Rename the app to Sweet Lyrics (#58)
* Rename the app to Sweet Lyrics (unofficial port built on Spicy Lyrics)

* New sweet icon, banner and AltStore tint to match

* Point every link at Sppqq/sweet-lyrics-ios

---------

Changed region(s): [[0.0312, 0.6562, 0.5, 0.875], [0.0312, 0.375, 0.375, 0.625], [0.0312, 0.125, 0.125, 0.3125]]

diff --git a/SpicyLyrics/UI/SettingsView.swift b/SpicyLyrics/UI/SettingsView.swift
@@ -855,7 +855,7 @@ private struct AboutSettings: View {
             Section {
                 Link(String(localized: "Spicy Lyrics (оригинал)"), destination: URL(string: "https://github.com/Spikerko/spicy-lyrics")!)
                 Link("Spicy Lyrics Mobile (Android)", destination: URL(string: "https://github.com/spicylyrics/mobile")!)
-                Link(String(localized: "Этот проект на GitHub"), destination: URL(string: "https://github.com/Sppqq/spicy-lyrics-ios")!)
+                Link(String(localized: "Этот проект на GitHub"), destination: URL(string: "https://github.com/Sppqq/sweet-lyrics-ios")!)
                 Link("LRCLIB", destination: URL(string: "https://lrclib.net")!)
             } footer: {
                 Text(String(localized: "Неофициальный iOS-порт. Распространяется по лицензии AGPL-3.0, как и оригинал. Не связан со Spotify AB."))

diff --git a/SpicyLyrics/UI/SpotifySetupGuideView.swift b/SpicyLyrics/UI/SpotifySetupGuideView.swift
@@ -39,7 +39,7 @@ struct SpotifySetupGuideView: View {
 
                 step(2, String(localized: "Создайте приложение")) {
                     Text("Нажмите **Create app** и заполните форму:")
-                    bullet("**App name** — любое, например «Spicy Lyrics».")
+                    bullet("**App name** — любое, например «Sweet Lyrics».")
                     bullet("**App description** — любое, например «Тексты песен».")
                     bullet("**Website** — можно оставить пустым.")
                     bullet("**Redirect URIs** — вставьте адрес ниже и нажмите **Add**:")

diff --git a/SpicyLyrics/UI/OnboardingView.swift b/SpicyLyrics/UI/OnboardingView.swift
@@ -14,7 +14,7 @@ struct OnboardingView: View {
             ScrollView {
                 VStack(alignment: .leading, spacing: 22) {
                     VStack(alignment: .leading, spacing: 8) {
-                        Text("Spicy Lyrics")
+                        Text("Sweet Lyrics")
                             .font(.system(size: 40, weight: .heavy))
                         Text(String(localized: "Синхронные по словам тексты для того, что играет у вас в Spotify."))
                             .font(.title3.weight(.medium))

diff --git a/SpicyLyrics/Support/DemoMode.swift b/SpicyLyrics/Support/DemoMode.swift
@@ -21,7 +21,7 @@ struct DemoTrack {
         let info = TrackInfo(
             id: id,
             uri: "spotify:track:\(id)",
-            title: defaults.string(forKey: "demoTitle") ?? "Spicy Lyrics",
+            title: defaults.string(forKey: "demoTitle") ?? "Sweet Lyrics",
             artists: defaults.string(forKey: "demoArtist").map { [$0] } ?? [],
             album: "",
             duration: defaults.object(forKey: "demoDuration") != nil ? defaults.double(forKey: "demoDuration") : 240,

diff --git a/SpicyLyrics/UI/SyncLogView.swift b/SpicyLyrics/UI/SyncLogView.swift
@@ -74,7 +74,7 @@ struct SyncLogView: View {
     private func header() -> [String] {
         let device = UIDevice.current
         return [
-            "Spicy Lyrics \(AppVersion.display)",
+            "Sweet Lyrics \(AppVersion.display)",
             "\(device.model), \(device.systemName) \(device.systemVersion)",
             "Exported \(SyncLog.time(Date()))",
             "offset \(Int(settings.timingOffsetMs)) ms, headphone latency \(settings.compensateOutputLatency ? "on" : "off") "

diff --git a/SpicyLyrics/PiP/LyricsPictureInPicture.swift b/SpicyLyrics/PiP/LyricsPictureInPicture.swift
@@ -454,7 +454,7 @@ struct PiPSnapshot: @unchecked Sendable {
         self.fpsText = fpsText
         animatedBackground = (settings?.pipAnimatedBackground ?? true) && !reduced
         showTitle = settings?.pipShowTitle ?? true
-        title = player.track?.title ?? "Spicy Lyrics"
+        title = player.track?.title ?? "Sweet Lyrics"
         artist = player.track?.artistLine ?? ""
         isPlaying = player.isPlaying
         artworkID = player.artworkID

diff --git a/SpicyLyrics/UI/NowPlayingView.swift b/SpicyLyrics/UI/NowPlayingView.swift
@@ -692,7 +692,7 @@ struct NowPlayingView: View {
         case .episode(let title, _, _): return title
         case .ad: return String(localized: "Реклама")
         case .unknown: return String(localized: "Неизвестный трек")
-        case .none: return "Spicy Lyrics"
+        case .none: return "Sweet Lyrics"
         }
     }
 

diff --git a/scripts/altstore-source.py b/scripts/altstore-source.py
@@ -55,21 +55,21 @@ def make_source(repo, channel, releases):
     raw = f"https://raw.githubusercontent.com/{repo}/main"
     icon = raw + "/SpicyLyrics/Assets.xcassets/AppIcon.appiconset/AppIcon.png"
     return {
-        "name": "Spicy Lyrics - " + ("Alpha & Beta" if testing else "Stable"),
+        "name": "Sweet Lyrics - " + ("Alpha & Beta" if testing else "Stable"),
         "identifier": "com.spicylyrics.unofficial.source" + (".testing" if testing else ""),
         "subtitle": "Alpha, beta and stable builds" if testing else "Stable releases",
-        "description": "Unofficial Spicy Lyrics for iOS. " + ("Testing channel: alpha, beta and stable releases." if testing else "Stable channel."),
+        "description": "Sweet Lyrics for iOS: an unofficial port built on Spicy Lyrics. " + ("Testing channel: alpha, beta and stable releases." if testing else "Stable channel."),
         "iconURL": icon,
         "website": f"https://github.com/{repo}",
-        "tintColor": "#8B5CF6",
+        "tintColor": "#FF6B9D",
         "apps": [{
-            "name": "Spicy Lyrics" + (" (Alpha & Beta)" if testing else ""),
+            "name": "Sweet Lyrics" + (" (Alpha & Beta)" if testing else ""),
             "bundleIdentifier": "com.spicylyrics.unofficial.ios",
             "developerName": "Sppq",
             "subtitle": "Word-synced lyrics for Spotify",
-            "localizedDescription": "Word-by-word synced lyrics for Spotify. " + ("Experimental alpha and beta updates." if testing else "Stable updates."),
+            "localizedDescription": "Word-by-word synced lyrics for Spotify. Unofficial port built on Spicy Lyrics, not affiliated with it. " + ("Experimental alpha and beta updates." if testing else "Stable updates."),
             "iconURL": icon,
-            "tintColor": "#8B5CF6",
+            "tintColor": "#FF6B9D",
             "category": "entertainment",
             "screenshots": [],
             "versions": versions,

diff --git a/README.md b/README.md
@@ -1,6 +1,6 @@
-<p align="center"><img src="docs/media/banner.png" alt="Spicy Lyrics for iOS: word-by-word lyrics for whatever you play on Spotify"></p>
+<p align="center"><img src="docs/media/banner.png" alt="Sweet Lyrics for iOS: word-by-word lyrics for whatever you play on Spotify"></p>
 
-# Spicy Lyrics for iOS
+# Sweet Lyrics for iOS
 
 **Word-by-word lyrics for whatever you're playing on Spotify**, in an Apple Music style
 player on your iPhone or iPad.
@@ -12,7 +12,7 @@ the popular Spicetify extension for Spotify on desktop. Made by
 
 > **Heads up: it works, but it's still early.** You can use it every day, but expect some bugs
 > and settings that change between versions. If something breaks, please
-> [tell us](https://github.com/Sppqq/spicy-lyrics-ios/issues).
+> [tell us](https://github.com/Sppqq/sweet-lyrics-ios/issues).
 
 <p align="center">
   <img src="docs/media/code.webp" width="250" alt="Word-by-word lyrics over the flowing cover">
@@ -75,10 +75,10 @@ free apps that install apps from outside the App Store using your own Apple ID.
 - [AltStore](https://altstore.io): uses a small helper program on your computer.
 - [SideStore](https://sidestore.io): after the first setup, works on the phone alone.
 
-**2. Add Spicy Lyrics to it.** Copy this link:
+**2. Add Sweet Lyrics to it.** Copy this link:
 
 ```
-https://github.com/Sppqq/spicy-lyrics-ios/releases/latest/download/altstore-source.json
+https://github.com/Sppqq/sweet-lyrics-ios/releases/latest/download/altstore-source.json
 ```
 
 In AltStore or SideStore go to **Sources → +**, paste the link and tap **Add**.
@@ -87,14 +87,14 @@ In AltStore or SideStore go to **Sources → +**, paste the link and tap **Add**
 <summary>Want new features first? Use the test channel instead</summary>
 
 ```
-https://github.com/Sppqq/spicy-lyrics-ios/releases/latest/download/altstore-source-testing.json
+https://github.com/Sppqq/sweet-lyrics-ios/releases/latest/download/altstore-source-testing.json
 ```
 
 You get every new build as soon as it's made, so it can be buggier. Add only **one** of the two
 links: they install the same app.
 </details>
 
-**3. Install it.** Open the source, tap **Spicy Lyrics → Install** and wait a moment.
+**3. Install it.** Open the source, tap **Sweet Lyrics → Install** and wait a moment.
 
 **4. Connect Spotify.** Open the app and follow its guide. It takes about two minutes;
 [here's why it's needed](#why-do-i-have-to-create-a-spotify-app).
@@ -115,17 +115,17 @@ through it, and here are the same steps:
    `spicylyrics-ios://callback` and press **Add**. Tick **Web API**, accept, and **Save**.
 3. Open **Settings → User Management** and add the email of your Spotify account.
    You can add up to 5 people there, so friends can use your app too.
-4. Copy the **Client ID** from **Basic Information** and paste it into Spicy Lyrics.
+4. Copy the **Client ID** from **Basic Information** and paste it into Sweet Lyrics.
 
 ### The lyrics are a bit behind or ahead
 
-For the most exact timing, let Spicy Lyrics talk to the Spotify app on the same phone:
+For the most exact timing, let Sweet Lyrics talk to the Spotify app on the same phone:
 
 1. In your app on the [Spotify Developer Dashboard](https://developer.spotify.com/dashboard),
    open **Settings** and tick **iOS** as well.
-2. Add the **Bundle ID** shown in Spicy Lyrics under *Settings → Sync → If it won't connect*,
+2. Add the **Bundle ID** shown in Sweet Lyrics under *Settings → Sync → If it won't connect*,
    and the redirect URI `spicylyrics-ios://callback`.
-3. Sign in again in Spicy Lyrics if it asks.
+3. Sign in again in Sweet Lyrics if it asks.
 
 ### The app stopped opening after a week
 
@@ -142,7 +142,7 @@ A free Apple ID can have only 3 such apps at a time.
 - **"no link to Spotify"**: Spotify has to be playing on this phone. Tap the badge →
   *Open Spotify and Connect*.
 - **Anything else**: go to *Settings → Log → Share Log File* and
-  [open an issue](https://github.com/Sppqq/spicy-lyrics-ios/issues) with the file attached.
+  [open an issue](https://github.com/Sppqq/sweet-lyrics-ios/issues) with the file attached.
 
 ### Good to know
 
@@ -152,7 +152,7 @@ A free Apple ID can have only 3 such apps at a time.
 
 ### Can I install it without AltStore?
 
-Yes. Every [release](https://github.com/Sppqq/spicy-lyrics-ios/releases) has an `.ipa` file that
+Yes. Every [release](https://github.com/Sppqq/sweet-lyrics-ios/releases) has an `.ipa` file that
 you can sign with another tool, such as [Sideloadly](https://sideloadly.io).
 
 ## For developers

• _PROBLEM DESCRIPTION_
Please copy out each line of the material that contains the string "case".

• _OUTPUT BELOW_
         case .episode(let title, _, _): return title
         case .ad: return String(localized: "Реклама")
         case .unknown: return String(localized: "Неизвестный трек")
-        case .none: return "Spicy Lyrics"
+        case .none: return "Sweet Lyrics"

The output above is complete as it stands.